> What you need to do
The answer must be an exact copy of all the data below.

(Recorded data)
****

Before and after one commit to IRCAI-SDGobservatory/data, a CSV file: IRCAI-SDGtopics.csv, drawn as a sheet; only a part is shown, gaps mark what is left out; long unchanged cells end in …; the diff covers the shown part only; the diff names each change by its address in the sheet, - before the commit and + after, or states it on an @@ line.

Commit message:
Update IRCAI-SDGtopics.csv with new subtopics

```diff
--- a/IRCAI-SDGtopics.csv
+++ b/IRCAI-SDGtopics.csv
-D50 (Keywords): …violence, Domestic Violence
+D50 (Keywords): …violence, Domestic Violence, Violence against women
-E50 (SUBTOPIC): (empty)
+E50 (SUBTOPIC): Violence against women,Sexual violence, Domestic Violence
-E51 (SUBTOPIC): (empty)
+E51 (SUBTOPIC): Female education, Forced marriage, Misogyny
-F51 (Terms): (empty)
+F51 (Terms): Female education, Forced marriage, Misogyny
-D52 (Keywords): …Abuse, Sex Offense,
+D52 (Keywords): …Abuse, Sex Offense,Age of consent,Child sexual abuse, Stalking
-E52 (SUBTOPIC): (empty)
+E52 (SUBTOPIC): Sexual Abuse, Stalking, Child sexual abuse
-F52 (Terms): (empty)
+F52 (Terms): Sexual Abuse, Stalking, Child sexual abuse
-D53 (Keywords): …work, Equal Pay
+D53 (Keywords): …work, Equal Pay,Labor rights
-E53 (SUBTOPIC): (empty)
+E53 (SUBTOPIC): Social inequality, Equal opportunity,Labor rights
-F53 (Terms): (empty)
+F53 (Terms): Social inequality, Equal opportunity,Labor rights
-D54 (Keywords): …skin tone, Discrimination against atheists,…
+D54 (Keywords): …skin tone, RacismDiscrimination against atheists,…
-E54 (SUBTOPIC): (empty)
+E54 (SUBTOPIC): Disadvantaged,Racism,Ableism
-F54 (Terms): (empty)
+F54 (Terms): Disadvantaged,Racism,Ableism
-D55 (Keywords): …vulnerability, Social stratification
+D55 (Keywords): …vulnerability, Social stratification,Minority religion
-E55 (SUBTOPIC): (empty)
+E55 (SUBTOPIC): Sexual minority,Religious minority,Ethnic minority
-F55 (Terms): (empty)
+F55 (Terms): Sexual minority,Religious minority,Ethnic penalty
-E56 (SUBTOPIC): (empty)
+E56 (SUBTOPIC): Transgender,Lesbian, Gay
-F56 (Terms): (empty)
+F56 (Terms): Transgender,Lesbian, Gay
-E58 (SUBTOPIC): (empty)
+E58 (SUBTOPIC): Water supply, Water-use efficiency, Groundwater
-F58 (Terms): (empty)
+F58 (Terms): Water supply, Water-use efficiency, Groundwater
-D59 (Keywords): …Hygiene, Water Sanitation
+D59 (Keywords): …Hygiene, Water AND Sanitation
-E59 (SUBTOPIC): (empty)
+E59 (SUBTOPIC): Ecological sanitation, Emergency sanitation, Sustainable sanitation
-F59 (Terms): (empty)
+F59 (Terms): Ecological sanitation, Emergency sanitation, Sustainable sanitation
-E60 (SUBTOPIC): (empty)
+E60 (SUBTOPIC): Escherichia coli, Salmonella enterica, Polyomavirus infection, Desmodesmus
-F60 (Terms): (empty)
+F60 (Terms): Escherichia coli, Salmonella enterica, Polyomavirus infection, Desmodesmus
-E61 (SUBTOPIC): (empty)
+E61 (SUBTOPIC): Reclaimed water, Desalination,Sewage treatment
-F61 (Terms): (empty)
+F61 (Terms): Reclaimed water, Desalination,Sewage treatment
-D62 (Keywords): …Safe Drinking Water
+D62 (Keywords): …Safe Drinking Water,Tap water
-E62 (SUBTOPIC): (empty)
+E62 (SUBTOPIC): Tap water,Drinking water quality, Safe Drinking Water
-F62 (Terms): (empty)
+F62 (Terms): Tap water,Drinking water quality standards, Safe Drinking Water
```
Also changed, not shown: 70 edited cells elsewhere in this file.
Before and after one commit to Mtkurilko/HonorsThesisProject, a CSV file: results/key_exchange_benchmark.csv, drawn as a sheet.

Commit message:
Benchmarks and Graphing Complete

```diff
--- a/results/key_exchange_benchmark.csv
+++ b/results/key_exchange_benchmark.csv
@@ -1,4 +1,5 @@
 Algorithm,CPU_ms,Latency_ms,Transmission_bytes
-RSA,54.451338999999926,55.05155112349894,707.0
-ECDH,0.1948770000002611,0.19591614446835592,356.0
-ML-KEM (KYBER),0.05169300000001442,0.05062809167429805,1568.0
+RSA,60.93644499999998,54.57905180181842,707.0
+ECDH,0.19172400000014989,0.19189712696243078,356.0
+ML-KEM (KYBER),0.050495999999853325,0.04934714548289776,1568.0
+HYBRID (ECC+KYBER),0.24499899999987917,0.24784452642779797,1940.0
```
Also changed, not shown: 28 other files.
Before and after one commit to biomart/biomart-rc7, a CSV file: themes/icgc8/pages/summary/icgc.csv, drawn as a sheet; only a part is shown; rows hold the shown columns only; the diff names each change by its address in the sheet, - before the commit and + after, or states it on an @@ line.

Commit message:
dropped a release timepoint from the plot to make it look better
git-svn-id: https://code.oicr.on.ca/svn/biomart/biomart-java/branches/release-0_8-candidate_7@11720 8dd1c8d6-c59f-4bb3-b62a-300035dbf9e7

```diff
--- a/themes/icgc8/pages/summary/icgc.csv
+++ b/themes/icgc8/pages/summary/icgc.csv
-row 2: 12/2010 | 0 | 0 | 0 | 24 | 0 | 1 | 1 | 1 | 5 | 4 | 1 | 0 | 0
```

****

> Result of the exercise
Before and after one commit to IRCAI-SDGobservatory/data, a CSV file: IRCAI-SDGtopics.csv, drawn as a sheet; only a part is shown, gaps mark what is left out; long unchanged cells end in …; the diff covers the shown part only; the diff names each change by its address in the sheet, - before the commit and + after, or states it on an @@ line.

Commit message:
Update IRCAI-SDGtopics.csv with new subtopics

```diff
--- a/IRCAI-SDGtopics.csv
+++ b/IRCAI-SDGtopics.csv
-D50 (Keywords): …violence, Domestic Violence
+D50 (Keywords): …violence, Domestic Violence, Violence against women
-E50 (SUBTOPIC): (empty)
+E50 (SUBTOPIC): Violence against women,Sexual violence, Domestic Violence
-E51 (SUBTOPIC): (empty)
+E51 (SUBTOPIC): Female education, Forced marriage, Misogyny
-F51 (Terms): (empty)
+F51 (Terms): Female education, Forced marriage, Misogyny
-D52 (Keywords): …Abuse, Sex Offense,
+D52 (Keywords): …Abuse, Sex Offense,Age of consent,Child sexual abuse, Stalking
-E52 (SUBTOPIC): (empty)
+E52 (SUBTOPIC): Sexual Abuse, Stalking, Child sexual abuse
-F52 (Terms): (empty)
+F52 (Terms): Sexual Abuse, Stalking, Child sexual abuse
-D53 (Keywords): …work, Equal Pay
+D53 (Keywords): …work, Equal Pay,Labor rights
-E53 (SUBTOPIC): (empty)
+E53 (SUBTOPIC): Social inequality, Equal opportunity,Labor rights
-F53 (Terms): (empty)
+F53 (Terms): Social inequality, Equal opportunity,Labor rights
-D54 (Keywords): …skin tone, Discrimination against atheists,…
+D54 (Keywords): …skin tone, RacismDiscrimination against atheists,…
-E54 (SUBTOPIC): (empty)
+E54 (SUBTOPIC): Disadvantaged,Racism,Ableism
-F54 (Terms): (empty)
+F54 (Terms): Disadvantaged,Racism,Ableism
-D55 (Keywords): …vulnerability, Social stratification
+D55 (Keywords): …vulnerability, Social stratification,Minority religion
-E55 (SUBTOPIC): (empty)
+E55 (SUBTOPIC): Sexual minority,Religious minority,Ethnic minority
-F55 (Terms): (empty)
+F55 (Terms): Sexual minority,Religious minority,Ethnic penalty
-E56 (SUBTOPIC): (empty)
+E56 (SUBTOPIC): Transgender,Lesbian, Gay
-F56 (Terms): (empty)
+F56 (Terms): Transgender,Lesbian, Gay
-E58 (SUBTOPIC): (empty)
+E58 (SUBTOPIC): Water supply, Water-use efficiency, Groundwater
-F58 (Terms): (empty)
+F58 (Terms): Water supply, Water-use efficiency, Groundwater
-D59 (Keywords): …Hygiene, Water Sanitation
+D59 (Keywords): …Hygiene, Water AND Sanitation
-E59 (SUBTOPIC): (empty)
+E59 (SUBTOPIC): Ecological sanitation, Emergency sanitation, Sustainable sanitation
-F59 (Terms): (empty)
+F59 (Terms): Ecological sanitation, Emergency sanitation, Sustainable sanitation
-E60 (SUBTOPIC): (empty)
+E60 (SUBTOPIC): Escherichia coli, Salmonella enterica, Polyomavirus infection, Desmodesmus
-F60 (Terms): (empty)
+F60 (Terms): Escherichia coli, Salmonella enterica, Polyomavirus infection, Desmodesmus
-E61 (SUBTOPIC): (empty)
+E61 (SUBTOPIC): Reclaimed water, Desalination,Sewage treatment
-F61 (Terms): (empty)
+F61 (Terms): Reclaimed water, Desalination,Sewage treatment
-D62 (Keywords): …Safe Drinking Water
+D62 (Keywords): …Safe Drinking Water,Tap water
-E62 (SUBTOPIC): (empty)
+E62 (SUBTOPIC): Tap water,Drinking water quality, Safe Drinking Water
-F62 (Terms): (empty)
+F62 (Terms): Tap water,Drinking water quality standards, Safe Drinking Water
```
Also changed, not shown: 70 edited cells elsewhere in this file.
Before and after one commit to Mtkurilko/HonorsThesisProject, a CSV file: results/key_exchange_benchmark.csv, drawn as a sheet.

Commit message:
Benchmarks and Graphing Complete

```diff
--- a/results/key_exchange_benchmark.csv
+++ b/results/key_exchange_benchmark.csv
@@ -1,4 +1,5 @@
 Algorithm,CPU_ms,Latency_ms,Transmission_bytes
-RSA,54.451338999999926,55.05155112349894,707.0
-ECDH,0.1948770000002611,0.19591614446835592,356.0
-ML-KEM (KYBER),0.05169300000001442,0.05062809167429805,1568.0
+RSA,60.93644499999998,54.57905180181842,707.0
+ECDH,0.19172400000014989,0.19189712696243078,356.0
+ML-KEM (KYBER),0.050495999999853325,0.04934714548289776,1568.0
+HYBRID (ECC+KYBER),0.24499899999987917,0.24784452642779797,1940.0
```
Also changed, not shown: 28 other files.
Before and after one commit to biomart/biomart-rc7, a CSV file: themes/icgc8/pages/summary/icgc.csv, drawn as a sheet; only a part is shown; rows hold the shown columns only; the diff names each change by its address in the sheet, - before the commit and + after, or states it on an @@ line.

Commit message:
dropped a release timepoint from the plot to make it look better
git-svn-id: https://code.oicr.on.ca/svn/biomart/biomart-java/branches/release-0_8-candidate_7@11720 8dd1c8d6-c59f-4bb3-b62a-300035dbf9e7

```diff
--- a/themes/icgc8/pages/summary/icgc.csv
+++ b/themes/icgc8/pages/summary/icgc.csv
-row 2: 12/2010 | 0 | 0 | 0 | 24 | 0 | 1 | 1 | 1 | 5 | 4 | 1 | 0 | 0
```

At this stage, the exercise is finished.